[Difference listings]

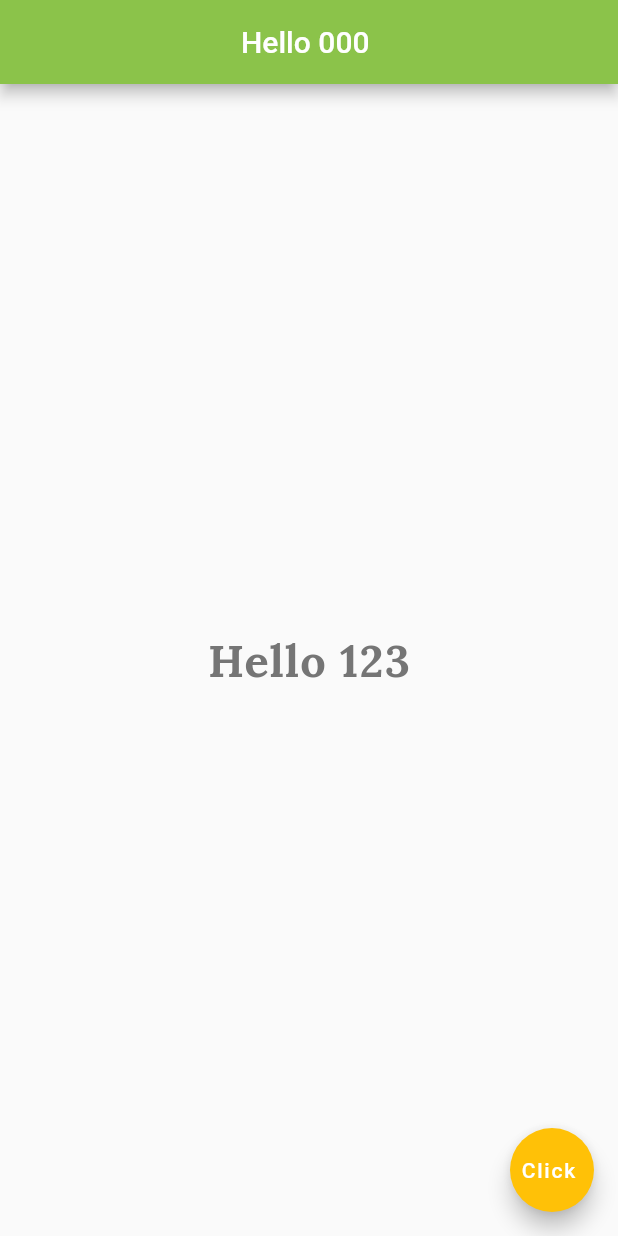
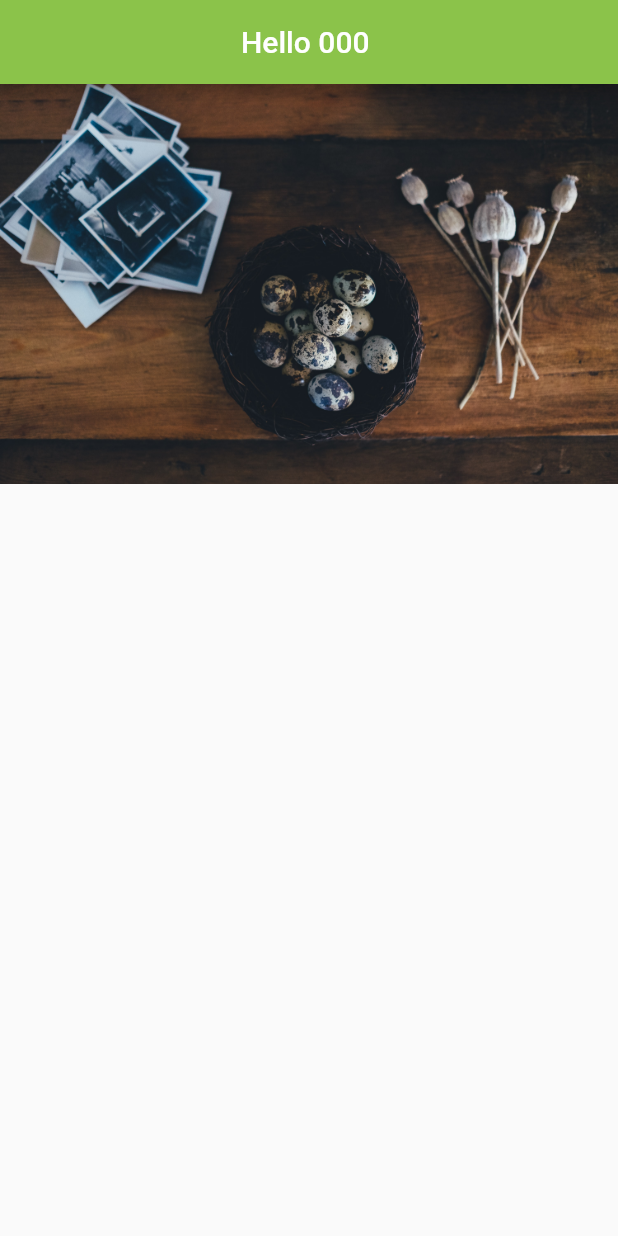
Before and after one commit to MrFarhan/Getting-started-with-flutter, a Flutter app: the screen it shows after launch, on a phone screen of 412 x 824 dp. Run offline on Flutter 3.47's test engine with Material 2 defaults, Android fonts, the phone set to English and light mode, and no system bars.

```diff
--- a/lib/main.dart
+++ b/lib/main.dart
@@ -13,23 +13,8 @@ class Home extends StatelessWidget {
           title: Text('Hello 000 '),
           centerTitle: true,
           backgroundColor: Colors.lightGreen),
-      body: Center(
-          child: Text(
-        'Hello 123',
-        style: TextStyle(
-            fontSize: 30.0,
-            fontWeight: FontWeight.bold,
-            letterSpacing: 0.8,
-            fontFamily: 'Lora',
-            color: Colors.grey[600]),
-      )),
-      floatingActionButton: FloatingActionButton(
-        backgroundColor: Colors.amber,
-        onPressed: () {
-          // Respond to button press
-        },
-        child: Text('Click '),
-      ),
+      body: Image.asset(
+          "assets/beauty-1.jpg"),
     );
   }
 }
--- a/pubspec.yaml
+++ b/pubspec.yaml
@@ -58,9 +58,8 @@ flutter:
   uses-material-design: true
 
   # To add assets to your application, add an assets section, like this:
-  # assets:
-  #   - images/a_dot_burr.jpeg
-  #   - images/a_dot_ham.jpeg
+  assets:
+    - assets/
 
   # An image asset can refer to one or more resolution-specific "variants", see
   # https://flutter.dev/assets-and-images/#resolution-aware.
```
Also changed, not shown: assets/beauty-1.jpg (added).
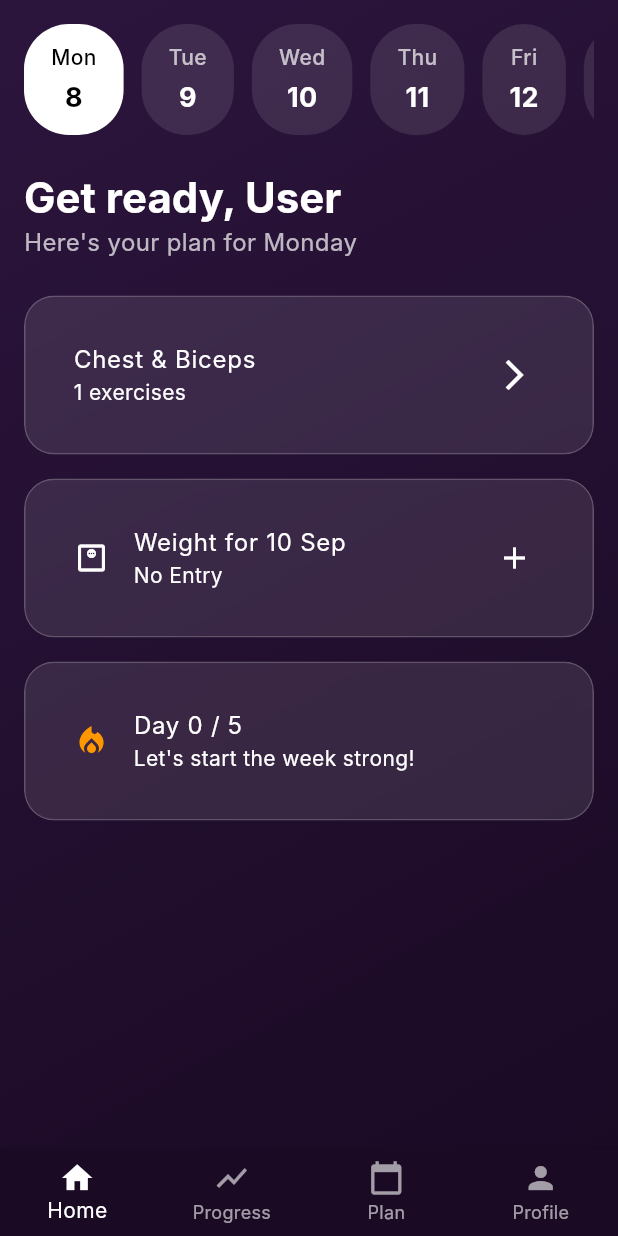
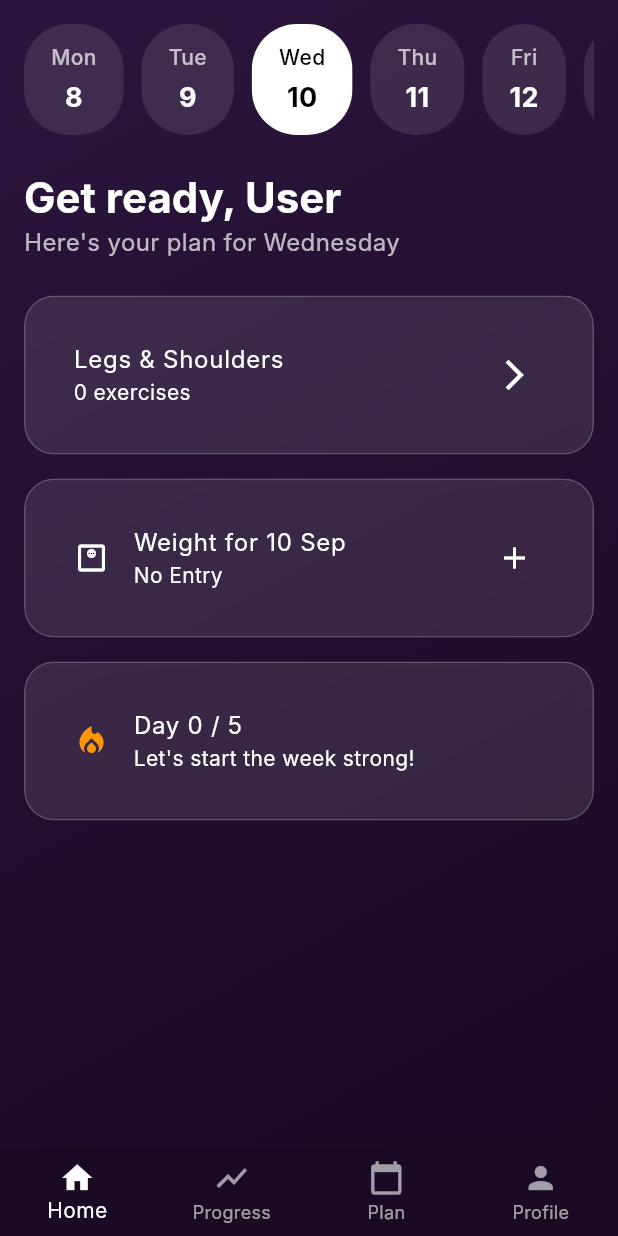
Before and after one commit to chebroluabhiram123456-coder/fitquest_final, a Flutter app: the screen it shows after launch, on a phone screen of 412 x 824 dp. Run offline on Flutter 3.47's test engine with Material 3 defaults, Android fonts, the phone set to English and light mode, and no system bars; our stand-ins replace cloud_firestore, firebase_core, table_calendar; accounts and stored records are empty; Roboto replaces fonts that are missing (Inter).

Commit message:
Update home_screen.dart

```diff
--- a/lib/screens/home_screen.dart
+++ b/lib/screens/home_screen.dart
@@ -1,4 +1,7 @@
 import 'package:flutter/material.dart';
+import 'package:intl/intl.dart';
+import 'package:provider/provider.dart';
+import '../providers/workout_provider.dart';
 import '../widgets/frosted_glass_card.dart';
 import 'workout_details_screen.dart';
 import 'weight_analytics_screen.dart';
@@ -8,6 +11,13 @@ class HomeScreen extends StatelessWidget {
 
   @override
   Widget build(BuildContext context) {
+    // Get today's day name (e.g., "Monday")
+    final today = DateFormat('EEEE').format(DateTime.now());
+
+    // Listen to the provider for changes
+    final workoutProvider = Provider.of<WorkoutProvider>(context);
+    final todayPlan = workoutProvider.getPlanForDay(today) ?? WorkoutPlan(day: today, title: 'No Plan Today');
+
     return Scaffold(
       backgroundColor: Colors.transparent,
       body: SafeArea(
@@ -25,9 +35,9 @@ class HomeScreen extends StatelessWidget {
                       fontWeight: FontWeight.bold,
                     ),
               ),
-              const Text(
-                "Here's your plan for Monday",
-                style: TextStyle(color: Colors.white70, fontSize: 16),
+              Text(
+                "Here's your plan for $today", // Dynamic day
+                style: const TextStyle(color: Colors.white70, fontSize: 16),
               ),
               const SizedBox(height: 24),
               FrostedGlassCard(
@@ -37,10 +47,10 @@ class HomeScreen extends StatelessWidget {
                     MaterialPageRoute(builder: (context) => const WorkoutDetailsScreen()),
                   );
                 },
-                child: const ListTile(
-                  title: Text('Chest & Biceps'),
-                  subtitle: Text('1 exercises'),
-                  trailing: Icon(Icons.arrow_forward_ios, color: Colors.white),
+                child: ListTile(
+                  title: Text(todayPlan.title), // Dynamic title from provider
+                  subtitle: Text('${todayPlan.exerciseCount} exercises'), // Dynamic count from provider
+                  trailing: const Icon(Icons.arrow_forward_ios, color: Colors.white),
                   textColor: Colors.white,
                 ),
               ),
@@ -77,13 +87,14 @@ class HomeScreen extends StatelessWidget {
   }
 
   Widget _buildDateSelector() {
+    // ... (This widget remains unchanged)
     return SingleChildScrollView(
       scrollDirection: Axis.horizontal,
       child: Row(
         children: [
-          _buildDateChip('Mon', '8', isSelected: true),
+          _buildDateChip('Mon', '8'),
           _buildDateChip('Tue', '9'),
-          _buildDateChip('Wed', '10'),
+          _buildDateChip('Wed', '10', isSelected: true),
           _buildDateChip('Thu', '11'),
           _buildDateChip('Fri', '12'),
           _buildDateChip('Sat', '13'),
@@ -93,6 +104,7 @@ class HomeScreen extends StatelessWidget {
   }
 
   Widget _buildDateChip(String day, String date, {bool isSelected = false}) {
+     // ... (This widget remains unchanged)
     return Container(
       margin: const EdgeInsets.only(right: 12),
       padding: const EdgeInsets.symmetric(vertical: 12, horizontal: 18),
```
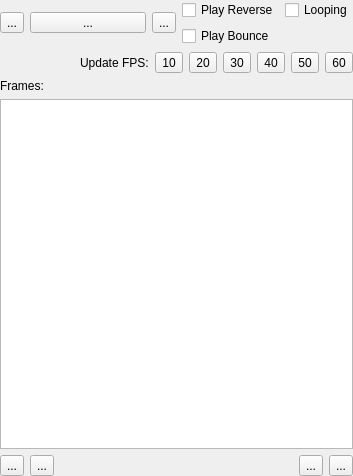
GameOverture/HarmonyEngine, file DesignerTool/src/WidgetSpriteState.ui: the form before one commit.
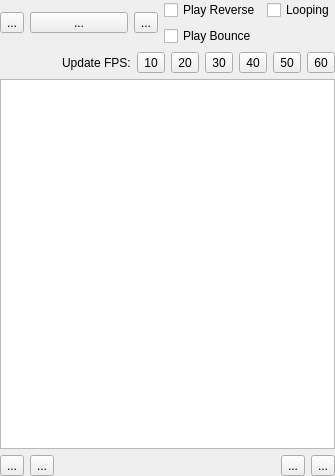
The form after the commit. Icons and pictures are not drawn. Custom widgets are drawn as their Qt base class.

Commit message: WidgetAudioState gui layout work

The edit to the form file:
```diff
--- a/DesignerTool/src/WidgetSpriteState.ui
+++ b/DesignerTool/src/WidgetSpriteState.ui
@@ -6,7 +6,7 @@
    <rect>
     <x>0</x>
     <y>0</y>
-    <width>353</width>
+    <width>335</width>
     <height>476</height>
    </rect>
   </property>
@@ -164,13 +164,6 @@
      </item>
     </layout>
    </item>
-   <item>
-    <widget class="QLabel" name="label_2">
-     <property name="text">
-      <string>Frames:</string>
-     </property>
-    </widget>
-   </item>
    <item>
     <widget class="WidgetSpriteTableView" name="framesView">
      <property name="sizePolicy">
```
The commit also changes 7 other files.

▶ _INSTRUCTIONS TO FOLLOW_: Return all records above verbatim without their pictures.

▶ _OUTPUT FOR THIS TASK_:
Before and after one commit to MrFarhan/Getting-started-with-flutter, a Flutter app: the screen it shows after launch, on a phone screen of 412 x 824 dp. Run offline on Flutter 3.47's test engine with Material 2 defaults, Android fonts, the phone set to English and light mode, and no system bars.

```diff
--- a/lib/main.dart
+++ b/lib/main.dart
@@ -13,23 +13,8 @@ class Home extends StatelessWidget {
           title: Text('Hello 000 '),
           centerTitle: true,
           backgroundColor: Colors.lightGreen),
-      body: Center(
-          child: Text(
-        'Hello 123',
-        style: TextStyle(
-            fontSize: 30.0,
-            fontWeight: FontWeight.bold,
-            letterSpacing: 0.8,
-            fontFamily: 'Lora',
-            color: Colors.grey[600]),
-      )),
-      floatingActionButton: FloatingActionButton(
-        backgroundColor: Colors.amber,
-        onPressed: () {
-          // Respond to button press
-        },
-        child: Text('Click '),
-      ),
+      body: Image.asset(
+          "assets/beauty-1.jpg"),
     );
   }
 }
--- a/pubspec.yaml
+++ b/pubspec.yaml
@@ -58,9 +58,8 @@ flutter:
   uses-material-design: true
 
   # To add assets to your application, add an assets section, like this:
-  # assets:
-  #   - images/a_dot_burr.jpeg
-  #   - images/a_dot_ham.jpeg
+  assets:
+    - assets/
 
   # An image asset can refer to one or more resolution-specific "variants", see
   # https://flutter.dev/assets-and-images/#resolution-aware.
```
Also changed, not shown: assets/beauty-1.jpg (added).
Before and after one commit to chebroluabhiram123456-coder/fitquest_final, a Flutter app: the screen it shows after launch, on a phone screen of 412 x 824 dp. Run offline on Flutter 3.47's test engine with Material 3 defaults, Android fonts, the phone set to English and light mode, and no system bars; our stand-ins replace cloud_firestore, firebase_core, table_calendar; accounts and stored records are empty; Roboto replaces fonts that are missing (Inter).

Commit message:
Update home_screen.dart

```diff
--- a/lib/screens/home_screen.dart
+++ b/lib/screens/home_screen.dart
@@ -1,4 +1,7 @@
 import 'package:flutter/material.dart';
+import 'package:intl/intl.dart';
+import 'package:provider/provider.dart';
+import '../providers/workout_provider.dart';
 import '../widgets/frosted_glass_card.dart';
 import 'workout_details_screen.dart';
 import 'weight_analytics_screen.dart';
@@ -8,6 +11,13 @@ class HomeScreen extends StatelessWidget {
 
   @override
   Widget build(BuildContext context) {
+    // Get today's day name (e.g., "Monday")
+    final today = DateFormat('EEEE').format(DateTime.now());
+
+    // Listen to the provider for changes
+    final workoutProvider = Provider.of<WorkoutProvider>(context);
+    final todayPlan = workoutProvider.getPlanForDay(today) ?? WorkoutPlan(day: today, title: 'No Plan Today');
+
     return Scaffold(
       backgroundColor: Colors.transparent,
       body: SafeArea(
@@ -25,9 +35,9 @@ class HomeScreen extends StatelessWidget {
                       fontWeight: FontWeight.bold,
                     ),
               ),
-              const Text(
-                "Here's your plan for Monday",
-                style: TextStyle(color: Colors.white70, fontSize: 16),
+              Text(
+                "Here's your plan for $today", // Dynamic day
+                style: const TextStyle(color: Colors.white70, fontSize: 16),
               ),
               const SizedBox(height: 24),
               FrostedGlassCard(
@@ -37,10 +47,10 @@ class HomeScreen extends StatelessWidget {
                     MaterialPageRoute(builder: (context) => const WorkoutDetailsScreen()),
                   );
                 },
-                child: const ListTile(
-                  title: Text('Chest & Biceps'),
-                  subtitle: Text('1 exercises'),
-                  trailing: Icon(Icons.arrow_forward_ios, color: Colors.white),
+                child: ListTile(
+                  title: Text(todayPlan.title), // Dynamic title from provider
+                  subtitle: Text('${todayPlan.exerciseCount} exercises'), // Dynamic count from provider
+                  trailing: const Icon(Icons.arrow_forward_ios, color: Colors.white),
                   textColor: Colors.white,
                 ),
               ),
@@ -77,13 +87,14 @@ class HomeScreen extends StatelessWidget {
   }
 
   Widget _buildDateSelector() {
+    // ... (This widget remains unchanged)
     return SingleChildScrollView(
       scrollDirection: Axis.horizontal,
       child: Row(
         children: [
-          _buildDateChip('Mon', '8', isSelected: true),
+          _buildDateChip('Mon', '8'),
           _buildDateChip('Tue', '9'),
-          _buildDateChip('Wed', '10'),
+          _buildDateChip('Wed', '10', isSelected: true),
           _buildDateChip('Thu', '11'),
           _buildDateChip('Fri', '12'),
           _buildDateChip('Sat', '13'),
@@ -93,6 +104,7 @@ class HomeScreen extends StatelessWidget {
   }
 
   Widget _buildDateChip(String day, String date, {bool isSelected = false}) {
+     // ... (This widget remains unchanged)
     return Container(
       margin: const EdgeInsets.only(right: 12),
       padding: const EdgeInsets.symmetric(vertical: 12, horizontal: 18),
```
GameOverture/HarmonyEngine, file DesignerTool/src/WidgetSpriteState.ui: the form before one commit.
The form after the commit. Icons and pictures are not drawn. Custom widgets are drawn as their Qt base class.

Commit message: WidgetAudioState gui layout work

The edit to the form file:
```diff
--- a/DesignerTool/src/WidgetSpriteState.ui
+++ b/DesignerTool/src/WidgetSpriteState.ui
@@ -6,7 +6,7 @@
    <rect>
     <x>0</x>
     <y>0</y>
-    <width>353</width>
+    <width>335</width>
     <height>476</height>
    </rect>
   </property>
@@ -164,13 +164,6 @@
      </item>
     </layout>
    </item>
-   <item>
-    <widget class="QLabel" name="label_2">
-     <property name="text">
-      <string>Frames:</string>
-     </property>
-    </widget>
-   </item>
    <item>
     <widget class="WidgetSpriteTableView" name="framesView">
      <property name="sizePolicy">
```
The commit also changes 7 other files.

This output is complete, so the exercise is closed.